==== EXERCISE DATA ====

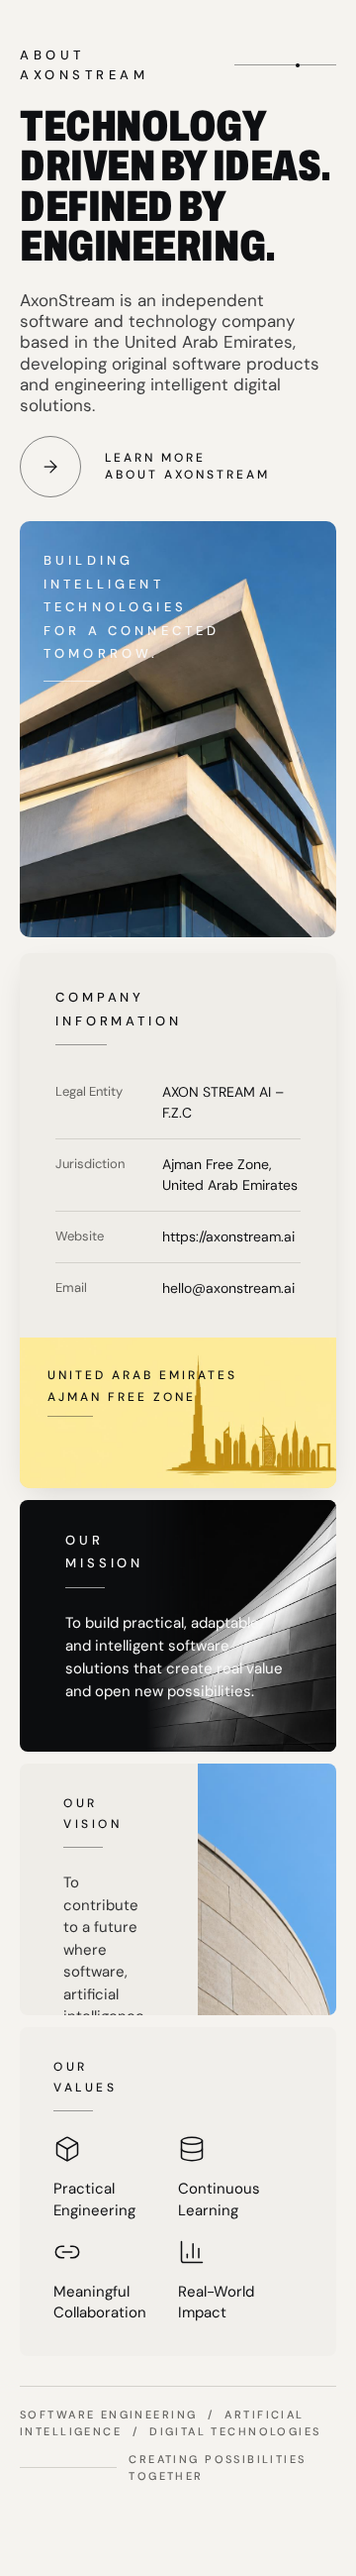
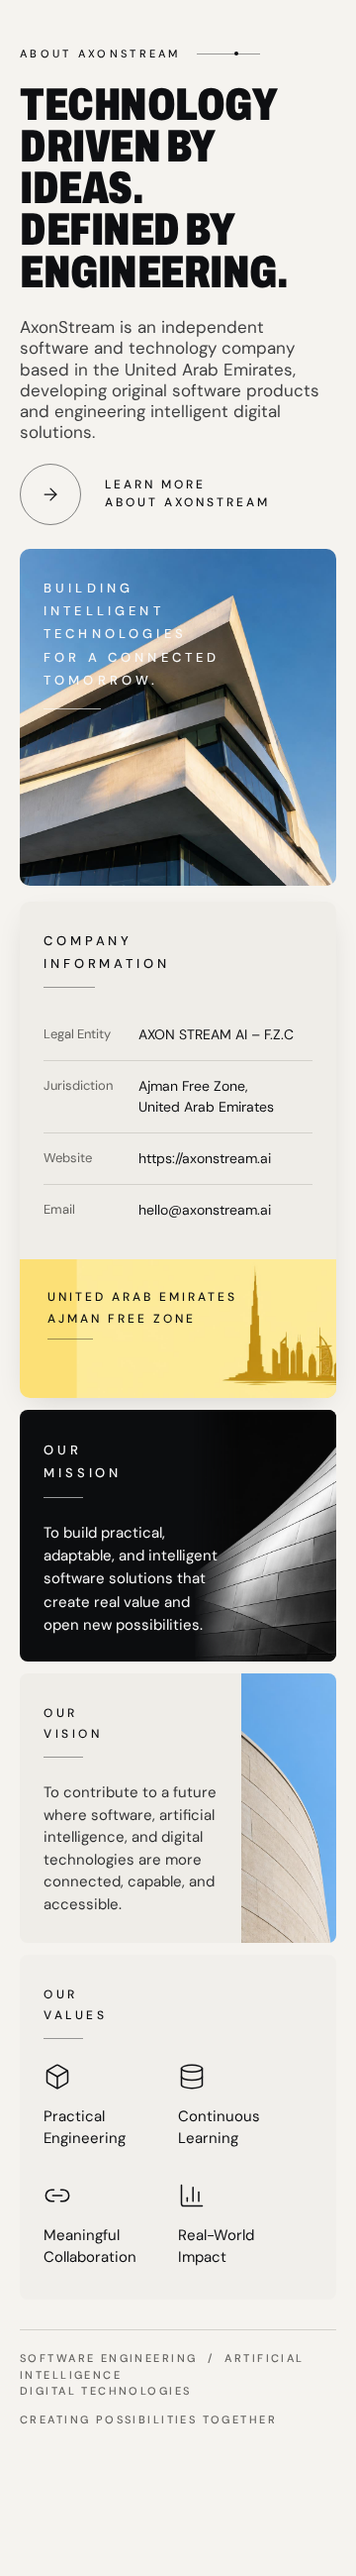
Changes

diff --git a/src/routes/index.tsx b/src/routes/index.tsx
@@ -45,9 +45,9 @@ function Index() {
         <div className="grid gap-6 lg:grid-cols-[655px_1fr]">
           <div className="pt-[28px] lg:pl-[45px]">
             <div className="flex items-center gap-4">
-              <span className="eyebrow text-[13px] tracking-[0.35em]">About AxonStream</span>
-              <span className="relative block h-px w-[105px] bg-foreground/40">
-                <span className="absolute left-[62px] -top-[1.5px] h-1 w-1 rounded-full bg-foreground" />
+              <span className="eyebrow text-[11px] sm:text-[13px] tracking-[0.3em] sm:tracking-[0.35em] whitespace-nowrap">About AxonStream</span>
+              <span className="relative block h-px w-[64px] sm:w-[105px] shrink-0 bg-foreground/40">
+                <span className="absolute left-[38px] sm:left-[62px] -top-[1.5px] h-1 w-1 rounded-full bg-foreground" />
               </span>
             </div>
             <h1 className="font-display mt-[22px] text-[46px] min-[400px]:text-[52px] sm:text-[76px] leading-[0.92] uppercase">
@@ -65,7 +65,7 @@ function Index() {
           </div>
 
           <div className="relative lg:pr-[0px]">
-            <div className="relative overflow-hidden rounded-[10px] lg:mr-[209px] h-[420px] lg:h-[547px]">
+            <div className="relative overflow-hidden rounded-[10px] lg:mr-[209px] h-[340px] sm:h-[420px] lg:h-[547px]">
               <img src={heroArch} alt="Angular modern architecture" width={1152} height={1088} className="h-full w-full object-cover" />
               <div className="absolute left-6 top-[28px] text-surface-dark-foreground">
                 <p className="eyebrow text-[13px] tracking-[0.32em] leading-[1.8]">Building<br />intelligent<br />technologies<br />for a connected<br />tomorrow.</p>
@@ -73,20 +73,20 @@ function Index() {
               </div>
             </div>
             <div className="mt-4 lg:mt-0 lg:absolute lg:right-0 lg:top-[28px] lg:w-[378px] rounded-[10px] overflow-hidden shadow-card">
-              <div className="bg-card px-9 pt-[33px] pb-6">
+              <div className="bg-card px-6 sm:px-9 pt-[28px] sm:pt-[33px] pb-6">
                 <p className="eyebrow text-[13px] tracking-[0.3em] leading-[1.8]">Company<br />information</p>
                 <Rule className="mt-3 w-[52px]" />
                 <dl className="mt-[22px]">
                   {info.map(([k, v], i) => (
-                    <div key={k} className={`grid grid-cols-[108px_1fr] py-[15px] ${i < info.length - 1 ? "border-b border-border" : ""}`}>
+                    <div key={k} className={`grid grid-cols-[96px_1fr] sm:grid-cols-[108px_1fr] py-[15px] ${i < info.length - 1 ? "border-b border-border" : ""}`}>
                       <dt className="text-[13px] text-muted-foreground">{k}</dt>
                       <dd className="text-[14px] whitespace-pre-line leading-[1.5]">{v}</dd>
                     </div>
                   ))}
                 </dl>
               </div>
-              <div className="relative h-[152px] bg-highlight overflow-hidden">
-                <img src={skyline} alt="" loading="lazy" className="absolute inset-0 h-full w-full object-cover object-right-bottom" />
+              <div className="relative h-[140px] sm:h-[152px] bg-highlight overflow-hidden">
+                <img src={skyline} alt="" loading="lazy" className="absolute inset-0 h-full w-full object-cover object-right-bottom translate-x-[18%] sm:translate-x-0" />
                 <div className="relative px-7 pt-[28px]">
                   <p className="eyebrow text-[12px] tracking-[0.25em] leading-[1.8]">United Arab Emirates<br />Ajman Free Zone</p>
                   <Rule className="mt-2 w-[46px]" />
@@ -99,25 +99,25 @@ function Index() {
         {/* Bottom cards */}
         <div id="mission" className="mt-[12px] grid gap-3 lg:grid-cols-[527px_494px_1fr]">
           <div className="relative overflow-hidden rounded-[8px] bg-surface-dark text-surface-dark-foreground h-[254px]">
-            <img src={mission} alt="" loading="lazy" className="absolute right-0 top-0 h-full w-[60%] object-cover [mask-image:linear-gradient(to_right,transparent,black_35%)]" />
-            <div className="relative px-[46px] pt-[30px]">
+            <img src={mission} alt="" loading="lazy" className="absolute right-0 top-0 h-full w-[45%] sm:w-[60%] object-cover [mask-image:linear-gradient(to_right,transparent,black_35%)]" />
+            <div className="relative px-6 sm:px-[46px] pt-[30px]">
               <p className="eyebrow text-[13px] tracking-[0.3em] leading-[1.75]">Our<br />mission</p>
               <Rule className="mt-3 w-[38px] opacity-60" />
-              <p className="mt-6 text-[15px] leading-[1.55] max-w-[260px]">To build practical, adaptable, and intelligent software solutions that create real value and open new possibilities.</p>
+              <p className="mt-6 text-[15px] leading-[1.55] max-w-[180px] sm:max-w-[260px]">To build practical, adaptable, and intelligent software solutions that create real value and open new possibilities.</p>
             </div>
           </div>
-          <div className="grid grid-cols-[1fr_181px] overflow-hidden rounded-[8px] bg-card h-[254px]">
-            <div className="px-[44px] pt-[30px]">
+          <div className="grid grid-cols-[minmax(0,1fr)_96px] sm:grid-cols-[minmax(0,1fr)_181px] overflow-hidden rounded-[8px] bg-card min-h-[254px]">
+            <div className="min-w-0 px-6 sm:px-[44px] pt-[30px] pb-7">
               <p className="eyebrow text-[12px] tracking-[0.3em] leading-[1.75]">Our<br />vision</p>
               <Rule className="mt-3 w-[38px]" />
               <p className="mt-6 text-[15px] leading-[1.5] text-foreground/85">To contribute to a future where software, artificial intelligence, and digital technologies are more connected, capable, and accessible.</p>
             </div>
             <img src={vision} alt="" loading="lazy" className="h-full w-full object-cover" />
           </div>
-          <div className="rounded-[8px] bg-card/60 px-[34px] pt-[30px] pb-6 min-h-[254px]">
+          <div className="rounded-[8px] bg-card/60 px-6 sm:px-[34px] pt-[30px] pb-6 min-h-[254px]">
             <p className="eyebrow text-[12px] tracking-[0.3em] leading-[1.75]">Our<br />values</p>
             <Rule className="mt-3 w-[38px]" />
-            <div className="mt-4 grid grid-cols-2 sm:grid-cols-4">
+            <div className="mt-4 grid grid-cols-2 gap-y-4 sm:grid-cols-4">
               {values.map(([Icon, label], i) => (
                 <div key={label} className={`py-2 ${i ? "sm:border-l border-border sm:pl-7" : ""}`}>
                   <Icon className="h-7 w-7" strokeWidth={1.3} />
@@ -129,9 +129,9 @@ function Index() {
         </div>
 
         <footer className="mt-[30px] border-t border-border pt-5 flex flex-wrap justify-between gap-3 text-muted-foreground">
-          <p className="eyebrow text-[11px] tracking-[0.22em]">Software engineering &nbsp;/&nbsp; Artificial intelligence &nbsp;/&nbsp; Digital technologies</p>
+          <p className="eyebrow text-[11px] tracking-[0.22em]">Software engineering &nbsp;/&nbsp; Artificial intelligence <span className="hidden sm:inline">&nbsp;/&nbsp; </span><br className="sm:hidden" />Digital technologies</p>
           <div className="flex items-center gap-3">
-            <span className="h-px w-[122px] bg-border" />
+            <span className="hidden sm:block h-px w-[122px] bg-border" />
             <p className="eyebrow text-[11px] tracking-[0.22em]">Creating possibilities together</p>
           </div>
         </footer>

====

» TASK ITEM: Each record should be quoted exactly, with the images omitted.

» TASK RESPONSE:
Changes

diff --git a/src/routes/index.tsx b/src/routes/index.tsx
@@ -45,9 +45,9 @@ function Index() {
         <div className="grid gap-6 lg:grid-cols-[655px_1fr]">
           <div className="pt-[28px] lg:pl-[45px]">
             <div className="flex items-center gap-4">
-              <span className="eyebrow text-[13px] tracking-[0.35em]">About AxonStream</span>
-              <span className="relative block h-px w-[105px] bg-foreground/40">
-                <span className="absolute left-[62px] -top-[1.5px] h-1 w-1 rounded-full bg-foreground" />
+              <span className="eyebrow text-[11px] sm:text-[13px] tracking-[0.3em] sm:tracking-[0.35em] whitespace-nowrap">About AxonStream</span>
+              <span className="relative block h-px w-[64px] sm:w-[105px] shrink-0 bg-foreground/40">
+                <span className="absolute left-[38px] sm:left-[62px] -top-[1.5px] h-1 w-1 rounded-full bg-foreground" />
               </span>
             </div>
             <h1 className="font-display mt-[22px] text-[46px] min-[400px]:text-[52px] sm:text-[76px] leading-[0.92] uppercase">
@@ -65,7 +65,7 @@ function Index() {
           </div>
 
           <div className="relative lg:pr-[0px]">
-            <div className="relative overflow-hidden rounded-[10px] lg:mr-[209px] h-[420px] lg:h-[547px]">
+            <div className="relative overflow-hidden rounded-[10px] lg:mr-[209px] h-[340px] sm:h-[420px] lg:h-[547px]">
               <img src={heroArch} alt="Angular modern architecture" width={1152} height={1088} className="h-full w-full object-cover" />
               <div className="absolute left-6 top-[28px] text-surface-dark-foreground">
                 <p className="eyebrow text-[13px] tracking-[0.32em] leading-[1.8]">Building<br />intelligent<br />technologies<br />for a connected<br />tomorrow.</p>
@@ -73,20 +73,20 @@ function Index() {
               </div>
             </div>
             <div className="mt-4 lg:mt-0 lg:absolute lg:right-0 lg:top-[28px] lg:w-[378px] rounded-[10px] overflow-hidden shadow-card">
-              <div className="bg-card px-9 pt-[33px] pb-6">
+              <div className="bg-card px-6 sm:px-9 pt-[28px] sm:pt-[33px] pb-6">
                 <p className="eyebrow text-[13px] tracking-[0.3em] leading-[1.8]">Company<br />information</p>
                 <Rule className="mt-3 w-[52px]" />
                 <dl className="mt-[22px]">
                   {info.map(([k, v], i) => (
-                    <div key={k} className={`grid grid-cols-[108px_1fr] py-[15px] ${i < info.length - 1 ? "border-b border-border" : ""}`}>
+                    <div key={k} className={`grid grid-cols-[96px_1fr] sm:grid-cols-[108px_1fr] py-[15px] ${i < info.length - 1 ? "border-b border-border" : ""}`}>
                       <dt className="text-[13px] text-muted-foreground">{k}</dt>
                       <dd className="text-[14px] whitespace-pre-line leading-[1.5]">{v}</dd>
                     </div>
                   ))}
                 </dl>
               </div>
-              <div className="relative h-[152px] bg-highlight overflow-hidden">
-                <img src={skyline} alt="" loading="lazy" className="absolute inset-0 h-full w-full object-cover object-right-bottom" />
+              <div className="relative h-[140px] sm:h-[152px] bg-highlight overflow-hidden">
+                <img src={skyline} alt="" loading="lazy" className="absolute inset-0 h-full w-full object-cover object-right-bottom translate-x-[18%] sm:translate-x-0" />
                 <div className="relative px-7 pt-[28px]">
                   <p className="eyebrow text-[12px] tracking-[0.25em] leading-[1.8]">United Arab Emirates<br />Ajman Free Zone</p>
                   <Rule className="mt-2 w-[46px]" />
@@ -99,25 +99,25 @@ function Index() {
         {/* Bottom cards */}
         <div id="mission" className="mt-[12px] grid gap-3 lg:grid-cols-[527px_494px_1fr]">
           <div className="relative overflow-hidden rounded-[8px] bg-surface-dark text-surface-dark-foreground h-[254px]">
-            <img src={mission} alt="" loading="lazy" className="absolute right-0 top-0 h-full w-[60%] object-cover [mask-image:linear-gradient(to_right,transparent,black_35%)]" />
-            <div className="relative px-[46px] pt-[30px]">
+            <img src={mission} alt="" loading="lazy" className="absolute right-0 top-0 h-full w-[45%] sm:w-[60%] object-cover [mask-image:linear-gradient(to_right,transparent,black_35%)]" />
+            <div className="relative px-6 sm:px-[46px] pt-[30px]">
               <p className="eyebrow text-[13px] tracking-[0.3em] leading-[1.75]">Our<br />mission</p>
               <Rule className="mt-3 w-[38px] opacity-60" />
-              <p className="mt-6 text-[15px] leading-[1.55] max-w-[260px]">To build practical, adaptable, and intelligent software solutions that create real value and open new possibilities.</p>
+              <p className="mt-6 text-[15px] leading-[1.55] max-w-[180px] sm:max-w-[260px]">To build practical, adaptable, and intelligent software solutions that create real value and open new possibilities.</p>
             </div>
           </div>
-          <div className="grid grid-cols-[1fr_181px] overflow-hidden rounded-[8px] bg-card h-[254px]">
-            <div className="px-[44px] pt-[30px]">
+          <div className="grid grid-cols-[minmax(0,1fr)_96px] sm:grid-cols-[minmax(0,1fr)_181px] overflow-hidden rounded-[8px] bg-card min-h-[254px]">
+            <div className="min-w-0 px-6 sm:px-[44px] pt-[30px] pb-7">
               <p className="eyebrow text-[12px] tracking-[0.3em] leading-[1.75]">Our<br />vision</p>
               <Rule className="mt-3 w-[38px]" />
               <p className="mt-6 text-[15px] leading-[1.5] text-foreground/85">To contribute to a future where software, artificial intelligence, and digital technologies are more connected, capable, and accessible.</p>
             </div>
             <img src={vision} alt="" loading="lazy" className="h-full w-full object-cover" />
           </div>
-          <div className="rounded-[8px] bg-card/60 px-[34px] pt-[30px] pb-6 min-h-[254px]">
+          <div className="rounded-[8px] bg-card/60 px-6 sm:px-[34px] pt-[30px] pb-6 min-h-[254px]">
             <p className="eyebrow text-[12px] tracking-[0.3em] leading-[1.75]">Our<br />values</p>
             <Rule className="mt-3 w-[38px]" />
-            <div className="mt-4 grid grid-cols-2 sm:grid-cols-4">
+            <div className="mt-4 grid grid-cols-2 gap-y-4 sm:grid-cols-4">
               {values.map(([Icon, label], i) => (
                 <div key={label} className={`py-2 ${i ? "sm:border-l border-border sm:pl-7" : ""}`}>
                   <Icon className="h-7 w-7" strokeWidth={1.3} />
@@ -129,9 +129,9 @@ function Index() {
         </div>
 
         <footer className="mt-[30px] border-t border-border pt-5 flex flex-wrap justify-between gap-3 text-muted-foreground">
-          <p className="eyebrow text-[11px] tracking-[0.22em]">Software engineering &nbsp;/&nbsp; Artificial intelligence &nbsp;/&nbsp; Digital technologies</p>
+          <p className="eyebrow text-[11px] tracking-[0.22em]">Software engineering &nbsp;/&nbsp; Artificial intelligence <span className="hidden sm:inline">&nbsp;/&nbsp; </span><br className="sm:hidden" />Digital technologies</p>
           <div className="flex items-center gap-3">
-            <span className="h-px w-[122px] bg-border" />
+            <span className="hidden sm:block h-px w-[122px] bg-border" />
             <p className="eyebrow text-[11px] tracking-[0.22em]">Creating possibilities together</p>
           </div>
         </footer>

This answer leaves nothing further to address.